__Instructions to follow__
All the entries need to be quoted exactly, apart from the pictures, which you should drop.

Web interface edit records
#####

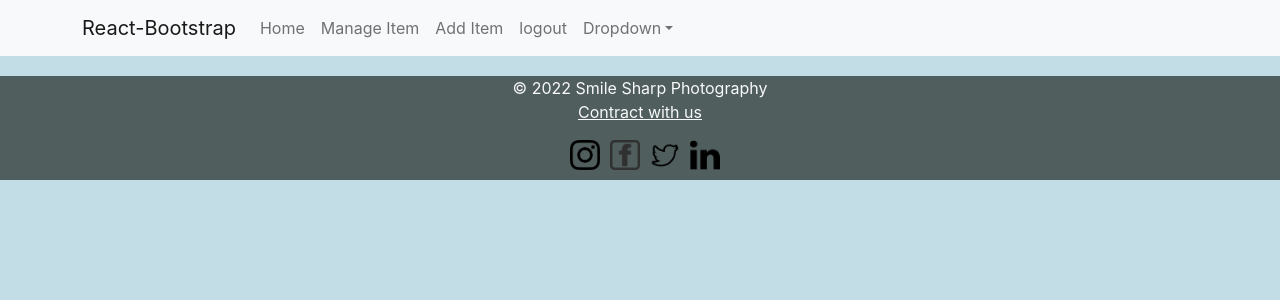
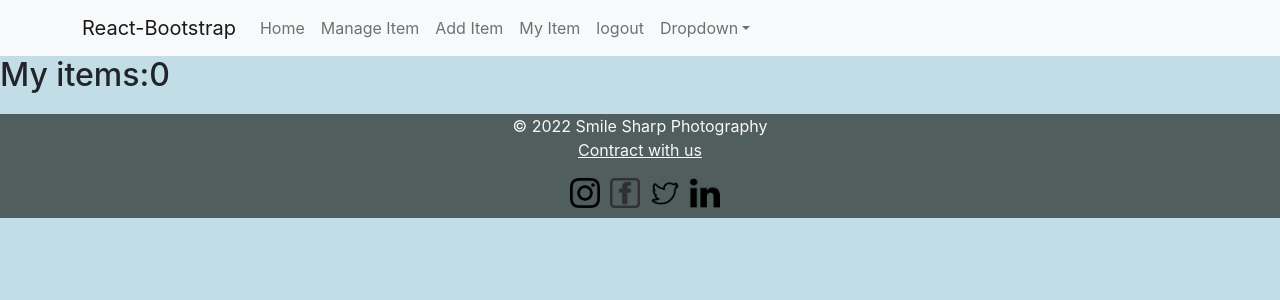
Before and after one commit to Hridoy8444/Unload-Warehouse, a React (Create React App) app: page /myitem in a window 1280 px wide. Shown: the top 300 px of the page. Built offline with nearby package versions, Linux system fonts and the light colour scheme; no server answers; sample sign-in values are in the browser's storage.

Commit message:
myItem added

```diff
--- a/package.json
+++ b/package.json
@@ -6,6 +6,7 @@
     "@testing-library/jest-dom": "^5.16.4",
     "@testing-library/react": "^13.2.0",
     "@testing-library/user-event": "^13.5.0",
+    "axios": "^0.27.2",
     "bootstrap": "^5.1.3",
     "firebase": "^9.8.0",
     "react": "^18.1.0",
--- a/src/App.js
+++ b/src/App.js
@@ -10,6 +10,7 @@ import RequireAuth from './Page/RequireAuth.js/RequireAuth';
 import ManageItem from './Page/ManageItem/ManageItem';
 import AddItem from './Page/AddItem/AddItem';
 import Footer from './Page/Shared/Footer/Footer';
+import MyItem from './Page/MyItem/MyItem';
 
 function App() {
   return (
@@ -28,6 +29,9 @@ function App() {
         </RequireAuth>}></Route>
         <Route path='/login' element={<Login></Login>}></Route>
         <Route path='signup' element={<SignUp></SignUp>}></Route>
+        <Route path='/myitem' element={<RequireAuth>
+          <MyItem></MyItem>
+        </RequireAuth>}></Route>
 
       </Routes>
       <Footer></Footer>
--- a/src/Page/AddItem/AddItem.js
+++ b/src/Page/AddItem/AddItem.js
@@ -1,8 +1,12 @@
 import React from 'react';
+import { useAuthState } from 'react-firebase-hooks/auth';
 import { useForm } from "react-hook-form";
+import auth from '../../firebase.init';
+
 
 const AddItem = () => {
     const { register, handleSubmit } = useForm();
+    const [user] = useAuthState(auth);
     const onSubmit = data => {
         console.log(data);
         const url = `http://localhost:5000/item`;
@@ -32,6 +36,7 @@ const AddItem = () => {
                 <input className='mb-2' placeholder='price' type="number" {...register("price")} />
                 <input className='mb-2' placeholder='Quantity' type="number" {...register("quantity")} />
                 <input className='mb-2' placeholder='Photo URL' type="text" {...register("img")} />
+                <input className='mb-2' value={user.email} type="text" placeholder='Email' {...register("email", { required: true })} />
                 <input type="submit" />
             </form>
         </div>
--- a/src/Page/Home/Items/Items.js
+++ b/src/Page/Home/Items/Items.js
@@ -14,7 +14,7 @@ const Items = () => {
             <h2 className='text-center'>Items: {items.length}</h2>
             <div className='row container mx-auto ms-4'>
                 {
-                    items.map(item => <Item
+                    items.slice(0, 6).map(item => <Item
                     key={item._id}
                     item={item}
                     ></Item> )
--- /dev/null
+++ b/src/Page/MyItem/MyItem.js
@@ -0,0 +1,31 @@
+import axios from 'axios';
+import React, { useState, useEffect } from 'react';
+import { useAuthState } from 'react-firebase-hooks/auth';
+import auth from '../../firebase.init';
+
+
+
+const MyItem = () => {
+    const [item, setItem] = useState([]);
+    const [user] = useAuthState(auth);
+    useEffect(() => {
+        const getItem = async () => {
+            const email = user.email;
+            const url = `http://localhost:5000/product?email=${email}`;
+            const { data } = await axios.get(url);
+            console.log(data);
+            setItem(data);
+
+        }
+        getItem();
+
+    }, [user])
+
+    return (
+        <div>
+            <h2>My items:{item.length}</h2>
+        </div>
+    );
+};
+
+export default MyItem;
--- a/src/Page/Shared/Header/Header.js
+++ b/src/Page/Shared/Header/Header.js
@@ -20,6 +20,7 @@ const Header = () => {
                             <Nav.Link href="/">Home</Nav.Link>
                             <Nav.Link href="/manage">Manage Item</Nav.Link>
                             <Nav.Link href="/additem">Add Item</Nav.Link>
+                            <Nav.Link href="/myitem">My Item</Nav.Link>
                             {
                                 user ?
                                 <Nav.Link onClick={handleLogOut} href="/login">logout</Nav.Link>
```
Also changed, not shown: 1 other file (tests, documents, lock files or other folders).
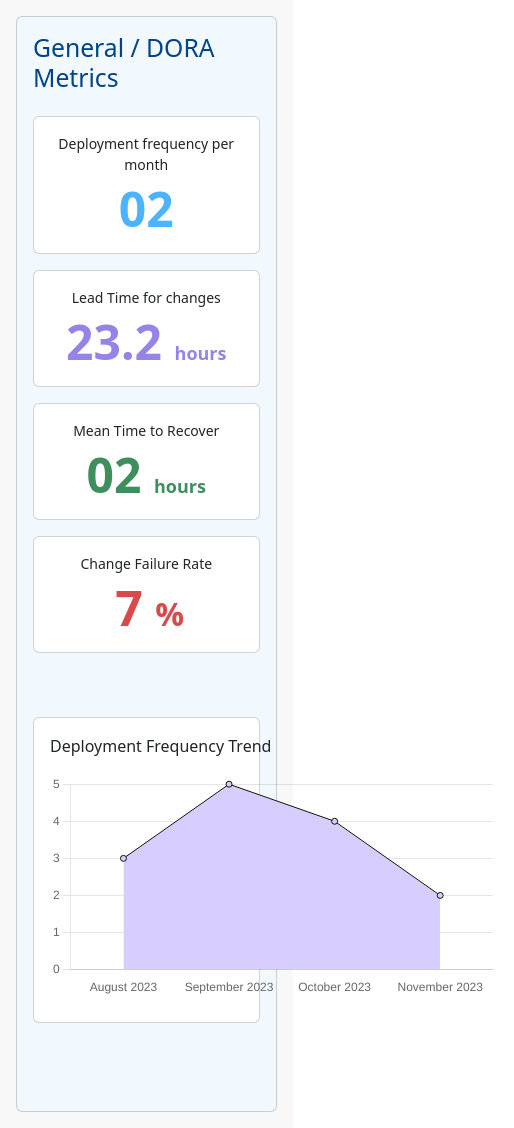
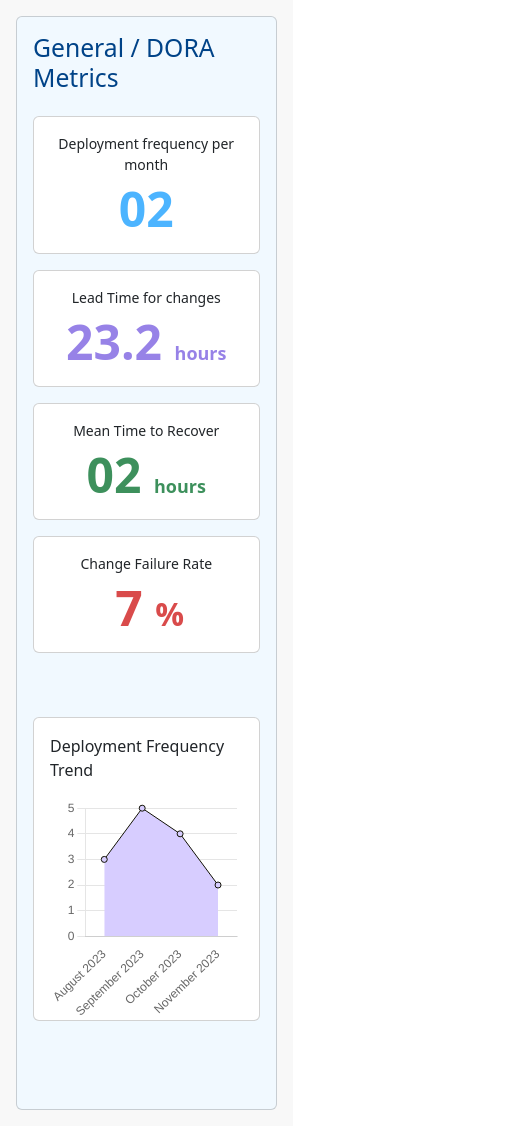
Before and after one commit to VaseemFathima-36/resilience-hub-page, a React (Create React App) app: page / in a window 390 px wide. Shown: the whole page, 514 px wide, since content can reach past the window. Built offline with nearby package versions, Linux system fonts and the light colour scheme.

Commit message:
chart responsive

```diff
--- a/src/components/dora/ChartjsOne.js
+++ b/src/components/dora/ChartjsOne.js
@@ -6,41 +6,28 @@ import {
   LinearScale,
   PointElement,
   LineElement,
-  Title,
   Tooltip,
   Filler,
-  Legend,
-  TimeScale
 } from 'chart.js';
 import faker from 'faker';
+import { useState } from 'react';
 import { Line } from 'react-chartjs-2';
-
-
-
-function ChartjsOne() {
-  return (
-    <div className='chart p-3'>
-      <p>Deployment Frequency Trend</p>
-      <Line options={options} data={data} />
-    </div>
-  )
-}
-
-export default ChartjsOne
 
 ChartJS.register(
   CategoryScale,
   LinearScale,
   PointElement,
   LineElement,
-  // Title,
   Tooltip,
-  Filler,
-  // Legend,
-  // TimeScale
+  Filler
 );
-export const options = {
+
+function ChartjsOne() {
+  const labels = ['August 2023', 'September 2023', 'October 2023', 'November 2023']
+  const [chartData, setChartData] = useState([3,5,4,2])
+  const options = {
     responsive: true,
+    maintainAspectRatio: false,
     plugins: {
       legend: true
     },
@@ -60,19 +47,24 @@ export const options = {
       }
   }
   }
-
-const labels = ['August 2023', 'September 2023', 'October 2023', 'November 2023'];
-
-export const data = {
+  const data = {
     labels,
     datasets: [
       {
         fill: true,
         label: 'Dataset 1',
-      data: [3,5,4,2],
+        data: chartData,
         borderColor: '#121205',
         borderWidth:1,
         backgroundColor: '#D7CDFF',
       }
     ]
   }
+  return (
+    <div className='chart p-3'>
+      <p>Deployment Frequency Trend</p>
+      <Line options={options} data={data} />
+    </div>
+  )
+}
+export default ChartjsOne
--- a/src/components/dora/DoraMetrics.css
+++ b/src/components/dora/DoraMetrics.css
@@ -60,8 +60,12 @@
 }
 
 .chart {
-    width: 30rem;
-    height: 19rem;
+    max-width: 36rem;
+    max-height: 16rem;
+}
+
+.chart-card-height {
+    height: 19rem !important;
 }
 
 .card-body {
--- a/src/components/dora/DoraMetrics.js
+++ b/src/components/dora/DoraMetrics.js
@@ -57,8 +57,8 @@ function DoraMetrics() {
 
                 </div>
                 <div className="row p-3 mb-5">
-                    <div className="col-sm-6 mb-4 mb-sm-0">
-                        <div className='card'>
+                    <div className="col-sm-7 mb-4 mb-sm-0">
+                        <div className='card chart-card-height'>
                             <ChartjsOne />
                         </div>
 
```
Lines whose indentation alone changed are shown as unchanged.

#####

__Result for this task__
Before and after one commit to Hridoy8444/Unload-Warehouse, a React (Create React App) app: page /myitem in a window 1280 px wide. Shown: the top 300 px of the page. Built offline with nearby package versions, Linux system fonts and the light colour scheme; no server answers; sample sign-in values are in the browser's storage.

Commit message:
myItem added

```diff
--- a/package.json
+++ b/package.json
@@ -6,6 +6,7 @@
     "@testing-library/jest-dom": "^5.16.4",
     "@testing-library/react": "^13.2.0",
     "@testing-library/user-event": "^13.5.0",
+    "axios": "^0.27.2",
     "bootstrap": "^5.1.3",
     "firebase": "^9.8.0",
     "react": "^18.1.0",
--- a/src/App.js
+++ b/src/App.js
@@ -10,6 +10,7 @@ import RequireAuth from './Page/RequireAuth.js/RequireAuth';
 import ManageItem from './Page/ManageItem/ManageItem';
 import AddItem from './Page/AddItem/AddItem';
 import Footer from './Page/Shared/Footer/Footer';
+import MyItem from './Page/MyItem/MyItem';
 
 function App() {
   return (
@@ -28,6 +29,9 @@ function App() {
         </RequireAuth>}></Route>
         <Route path='/login' element={<Login></Login>}></Route>
         <Route path='signup' element={<SignUp></SignUp>}></Route>
+        <Route path='/myitem' element={<RequireAuth>
+          <MyItem></MyItem>
+        </RequireAuth>}></Route>
 
       </Routes>
       <Footer></Footer>
--- a/src/Page/AddItem/AddItem.js
+++ b/src/Page/AddItem/AddItem.js
@@ -1,8 +1,12 @@
 import React from 'react';
+import { useAuthState } from 'react-firebase-hooks/auth';
 import { useForm } from "react-hook-form";
+import auth from '../../firebase.init';
+
 
 const AddItem = () => {
     const { register, handleSubmit } = useForm();
+    const [user] = useAuthState(auth);
     const onSubmit = data => {
         console.log(data);
         const url = `http://localhost:5000/item`;
@@ -32,6 +36,7 @@ const AddItem = () => {
                 <input className='mb-2' placeholder='price' type="number" {...register("price")} />
                 <input className='mb-2' placeholder='Quantity' type="number" {...register("quantity")} />
                 <input className='mb-2' placeholder='Photo URL' type="text" {...register("img")} />
+                <input className='mb-2' value={user.email} type="text" placeholder='Email' {...register("email", { required: true })} />
                 <input type="submit" />
             </form>
         </div>
--- a/src/Page/Home/Items/Items.js
+++ b/src/Page/Home/Items/Items.js
@@ -14,7 +14,7 @@ const Items = () => {
             <h2 className='text-center'>Items: {items.length}</h2>
             <div className='row container mx-auto ms-4'>
                 {
-                    items.map(item => <Item
+                    items.slice(0, 6).map(item => <Item
                     key={item._id}
                     item={item}
                     ></Item> )
--- /dev/null
+++ b/src/Page/MyItem/MyItem.js
@@ -0,0 +1,31 @@
+import axios from 'axios';
+import React, { useState, useEffect } from 'react';
+import { useAuthState } from 'react-firebase-hooks/auth';
+import auth from '../../firebase.init';
+
+
+
+const MyItem = () => {
+    const [item, setItem] = useState([]);
+    const [user] = useAuthState(auth);
+    useEffect(() => {
+        const getItem = async () => {
+            const email = user.email;
+            const url = `http://localhost:5000/product?email=${email}`;
+            const { data } = await axios.get(url);
+            console.log(data);
+            setItem(data);
+
+        }
+        getItem();
+
+    }, [user])
+
+    return (
+        <div>
+            <h2>My items:{item.length}</h2>
+        </div>
+    );
+};
+
+export default MyItem;
--- a/src/Page/Shared/Header/Header.js
+++ b/src/Page/Shared/Header/Header.js
@@ -20,6 +20,7 @@ const Header = () => {
                             <Nav.Link href="/">Home</Nav.Link>
                             <Nav.Link href="/manage">Manage Item</Nav.Link>
                             <Nav.Link href="/additem">Add Item</Nav.Link>
+                            <Nav.Link href="/myitem">My Item</Nav.Link>
                             {
                                 user ?
                                 <Nav.Link onClick={handleLogOut} href="/login">logout</Nav.Link>
```
Also changed, not shown: 1 other file (tests, documents, lock files or other folders).
Before and after one commit to VaseemFathima-36/resilience-hub-page, a React (Create React App) app: page / in a window 390 px wide. Shown: the whole page, 514 px wide, since content can reach past the window. Built offline with nearby package versions, Linux system fonts and the light colour scheme.

Commit message:
chart responsive

```diff
--- a/src/components/dora/ChartjsOne.js
+++ b/src/components/dora/ChartjsOne.js
@@ -6,41 +6,28 @@ import {
   LinearScale,
   PointElement,
   LineElement,
-  Title,
   Tooltip,
   Filler,
-  Legend,
-  TimeScale
 } from 'chart.js';
 import faker from 'faker';
+import { useState } from 'react';
 import { Line } from 'react-chartjs-2';
-
-
-
-function ChartjsOne() {
-  return (
-    <div className='chart p-3'>
-      <p>Deployment Frequency Trend</p>
-      <Line options={options} data={data} />
-    </div>
-  )
-}
-
-export default ChartjsOne
 
 ChartJS.register(
   CategoryScale,
   LinearScale,
   PointElement,
   LineElement,
-  // Title,
   Tooltip,
-  Filler,
-  // Legend,
-  // TimeScale
+  Filler
 );
-export const options = {
+
+function ChartjsOne() {
+  const labels = ['August 2023', 'September 2023', 'October 2023', 'November 2023']
+  const [chartData, setChartData] = useState([3,5,4,2])
+  const options = {
     responsive: true,
+    maintainAspectRatio: false,
     plugins: {
       legend: true
     },
@@ -60,19 +47,24 @@ export const options = {
       }
   }
   }
-
-const labels = ['August 2023', 'September 2023', 'October 2023', 'November 2023'];
-
-export const data = {
+  const data = {
     labels,
     datasets: [
       {
         fill: true,
         label: 'Dataset 1',
-      data: [3,5,4,2],
+        data: chartData,
         borderColor: '#121205',
         borderWidth:1,
         backgroundColor: '#D7CDFF',
       }
     ]
   }
+  return (
+    <div className='chart p-3'>
+      <p>Deployment Frequency Trend</p>
+      <Line options={options} data={data} />
+    </div>
+  )
+}
+export default ChartjsOne
--- a/src/components/dora/DoraMetrics.css
+++ b/src/components/dora/DoraMetrics.css
@@ -60,8 +60,12 @@
 }
 
 .chart {
-    width: 30rem;
-    height: 19rem;
+    max-width: 36rem;
+    max-height: 16rem;
+}
+
+.chart-card-height {
+    height: 19rem !important;
 }
 
 .card-body {
--- a/src/components/dora/DoraMetrics.js
+++ b/src/components/dora/DoraMetrics.js
@@ -57,8 +57,8 @@ function DoraMetrics() {
 
                 </div>
                 <div className="row p-3 mb-5">
-                    <div className="col-sm-6 mb-4 mb-sm-0">
-                        <div className='card'>
+                    <div className="col-sm-7 mb-4 mb-sm-0">
+                        <div className='card chart-card-height'>
                             <ChartjsOne />
                         </div>
 
```
Lines whose indentation alone changed are shown as unchanged.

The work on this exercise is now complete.